Jeffrey Morgenthaler is an award-winning bartender at one of America’s most renowned craft cocktail joints, Clyde Common in Portland, Oregon. He’s also an accomplished writer, whose work has appeared in the New York Times, Playboy and the Wall Street Journal. His new tome, The Bar Book: Elements of Cocktail Technique (Chronicle Books) is the first bartending manual focused entirely on the essential cocktail making methodology.
We asked Morgenthaler for some tips on how to make drinks like the pros.
1) Cause a stir
One of the basic rules of mixology is that anything clear gets stirred; if it ain’t clear, shake it. The former seems easy enough, right? Not so, says Morgenthaler: “It takes a lot of practice to become proficient with a bar spoon, and most nonprofessionals have a difficult time getting it right.” A simple solution for the bar spoon–challenged is to use a plastic chopstick for exactly 30 seconds. No more, no less. But whatever you do, don’t try to stir and chew gum at the same time. You might hurt yourself.
2) You’re crushing it, dude!
So you love a good mint julep, but can’t afford one of those fancy freezers that pulverizes frozen water. You can get perfectly crushed ice like they have in the fancy craft cocktail bars using a Cuisinart. All you have to do, says Morgenthaler, is “Fill your food processor with ice cubes, pulse, pulse, pulse, and before you know it, you’ve got beautiful, granular, fluffy crushed ice.” If you don’t have a Cuisinart, well, you should probably quit drinking and get a job.
3) Whip it good
Wanna top that cocktail with some creamy deliciousness? Um, yeah, you do. Especially when it’s as easy as filling a Mason jar halfway with whipping cream and shaking it like a Polaroid. No need for messy whisks or bowls, and your cream is already in the dispensing vessel. Just shake until your cream has increased in volume by about half. Then pour it onto that Irish Coffee or boozy Manhattan Float or whatever blows your hair back. How sweet it is.

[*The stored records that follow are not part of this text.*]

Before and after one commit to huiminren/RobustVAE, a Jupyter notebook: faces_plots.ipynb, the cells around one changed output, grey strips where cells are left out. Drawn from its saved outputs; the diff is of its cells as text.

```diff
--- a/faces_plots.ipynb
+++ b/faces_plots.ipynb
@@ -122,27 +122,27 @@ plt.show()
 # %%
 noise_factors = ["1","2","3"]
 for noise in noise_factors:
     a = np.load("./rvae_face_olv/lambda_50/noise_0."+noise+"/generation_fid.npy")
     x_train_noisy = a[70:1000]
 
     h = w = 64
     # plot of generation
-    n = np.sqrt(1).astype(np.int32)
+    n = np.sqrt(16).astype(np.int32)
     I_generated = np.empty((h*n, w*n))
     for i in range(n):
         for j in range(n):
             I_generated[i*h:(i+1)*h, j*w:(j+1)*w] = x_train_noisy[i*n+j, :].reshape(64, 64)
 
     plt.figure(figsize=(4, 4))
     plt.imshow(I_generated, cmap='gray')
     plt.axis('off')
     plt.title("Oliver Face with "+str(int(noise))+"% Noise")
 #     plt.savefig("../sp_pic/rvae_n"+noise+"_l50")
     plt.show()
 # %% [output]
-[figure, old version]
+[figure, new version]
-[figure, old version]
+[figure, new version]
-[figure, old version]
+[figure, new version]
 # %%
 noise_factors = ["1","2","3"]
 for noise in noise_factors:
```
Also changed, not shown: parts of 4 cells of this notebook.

4) Do the twist
To get a robust piece of citrus zest, use a Y-shape vegetable peeler, then trim up the sides and ends of the strip with a paring knife. There are two options when it comes to getting the peel into the drink. You can curl the peel around the inside of an empty glass and slowly fill with ice, while maintaining the peel’s placement with your handy chopstick or, if you’re feeling cocky, you can carefully work it between the cocktail and the side of the glass with a bar spoon.
5) Keep it simple

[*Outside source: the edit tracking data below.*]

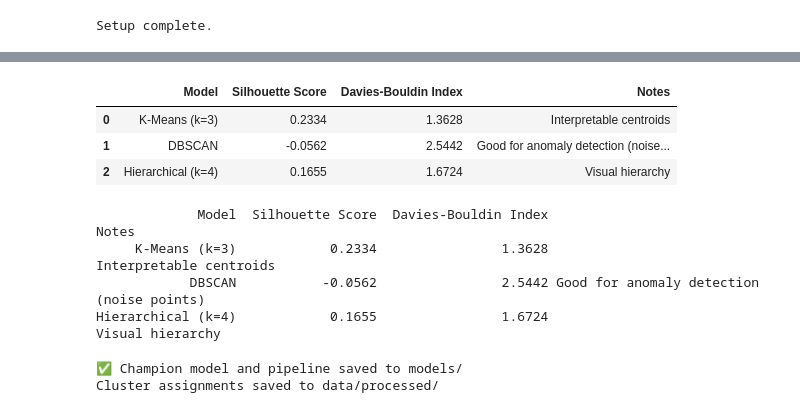
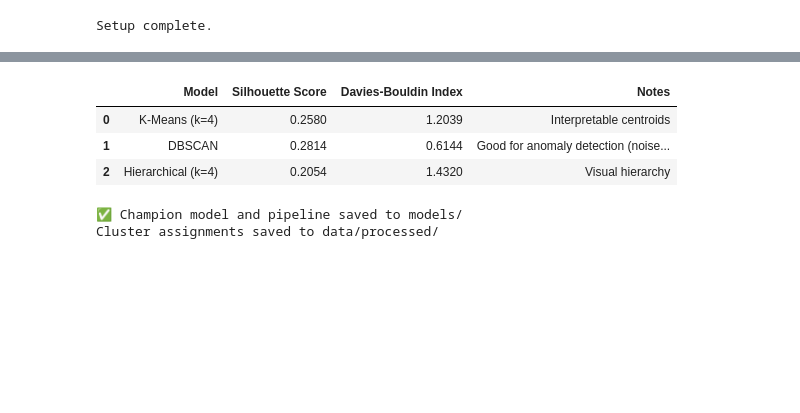
Before and after one commit to Apaelijo/predictive-maintenance-clustering, a Jupyter notebook: notebooks/02_clustering.ipynb, the cells around one changed output, grey strips where cells are left out. Cells and saved outputs as stored; diff of their text form; code cells hidden in the pictures; blank space fills up the shorter version.

```diff
--- a/notebooks/02_clustering.ipynb
+++ b/notebooks/02_clustering.ipynb
@@ -47,7 +47,7 @@ print("Engineered features:", data_eng.columns.tolist())
 from src.data.preprocess import build_preprocessing_pipeline
 pre = build_preprocessing_pipeline()
 X_pre = pre.fit_transform(data_eng)
-n_components = min(8, X_pre.shape[1], X_pre.shape[0])
+n_components = 0.81 #min(8, X_pre.shape[1], X_pre.shape[0])
 print(f"Using PCA n_components={n_components}")
 pipeline = create_full_pipeline(n_components=n_components)
 X_scaled = pipeline.fit_transform(data_eng)
@@ -70,6 +69,6 @@ print("=== K-Means: Finding Optimal k ===")
 inertias, sil_scores = find_optimal_k(X_scaled, max_k=8)
 
 # Choose best k based on plots (usually 3-5 for this dataset)
-best_k = 3   # ← Adjust after viewing plots
+best_k = 4  # ← Adjust after viewing plots
 # %% [output]
 === K-Means: Finding Optimal k ===
@@ -86,8 +85,8 @@ print("\n=== Training DBSCAN ===")
 # distances = np.sort(distances[:,4])
 # plt.plot(distances); plt.title("k-distance plot"); plt.show()
 
-db_model, db_labels, db_sil, db_db = dbscan_clustering(X_scaled, eps=0.75, min_samples=8)
-
+db_model, db_labels, db_sil, db_db = dbscan_clustering(X_scaled, eps=0.55, min_samples=8)
+#eps = 0.55 by far gives the highest silhouette score giving out 2 clusters
 print("\n=== Training Hierarchical Clustering ===")
 plot_dendrogram(X_scaled[:2000], method='ward')   # subsample for speed
 hier_model, hier_labels, h_sil, h_db = hierarchical_clustering(X_scaled, n_clusters=best_k)
@@ -102,28 +101,24 @@ INFO:root:Hierarchical (n=3) - Silhouette: 0.1655, DB: 1.6724
 # %%
 comparison = pd.DataFrame({
-    'Model': ['K-Means (k=3)', 'DBSCAN', 'Hierarchical (k=4)'],
+    'Model': ['K-Means (k=4)', 'DBSCAN', 'Hierarchical (k=4)'],
     'Silhouette Score': [k_sil, db_sil, h_sil],
     'Davies-Bouldin Index': [k_db, db_db, h_db],
     'Notes': [
         'Interpretable centroids',
         'Good for anomaly detection (noise points)',
         'Visual hierarchy'
     ]
 })
 
 comparison_rounded = comparison.round(4)
 display(comparison_rounded)
 
-print(comparison_rounded.to_string(index=False))
+#print(comparison_rounded.to_string(index=False))
 # %% [output]
 |  | Model | Silhouette Score | Davies-Bouldin Index | Notes |
-| 0 | K-Means (k=3) | 0.2334 | 1.3628 | Interpretable centroids |
-| 1 | DBSCAN | -0.0562 | 2.5442 | Good for anomaly detection (noise... |
-| 2 | Hierarchical (k=4) | 0.1655 | 1.6724 | Visual hierarchy |
+| 0 | K-Means (k=4) | 0.2580 | 1.2039 | Interpretable centroids |
+| 1 | DBSCAN | 0.2814 | 0.6144 | Good for anomaly detection (noise... |
+| 2 | Hierarchical (k=4) | 0.2054 | 1.4320 | Visual hierarchy |
-             Model  Silhouette Score  Davies-Bouldin Index                                     Notes
-     K-Means (k=3)            0.2334                1.3628                   Interpretable centroids
-            DBSCAN           -0.0562                2.5442 Good for anomaly detection (noise points)
-Hierarchical (k=4)            0.1655                1.6724                          Visual hierarchy
 # %%
 import sys
 from pathlib import Path
```
Also changed, not shown: parts of 5 cells of this notebook, 13 other files.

Most recipes for simple syrup call for mixing identical volumes of sugar and water, but Morgenthaler employs a different method. “For me, it’s all about balance, and to achieve the desired balance in simple syrup I measure the parts by weight rather than volume.” Will you need a kitchen scale for this? Yes, you will. Is it worth it? I don’t know—do you want to argue with the guy who just taught you the easiest way to stir a drink? We consulted a team of scientists by the way, and they confirmed that sugar does indeed weigh slightly less than water. They also posited that Morgenthaler, like most geniuses, may be slightly obsessive-compulsive.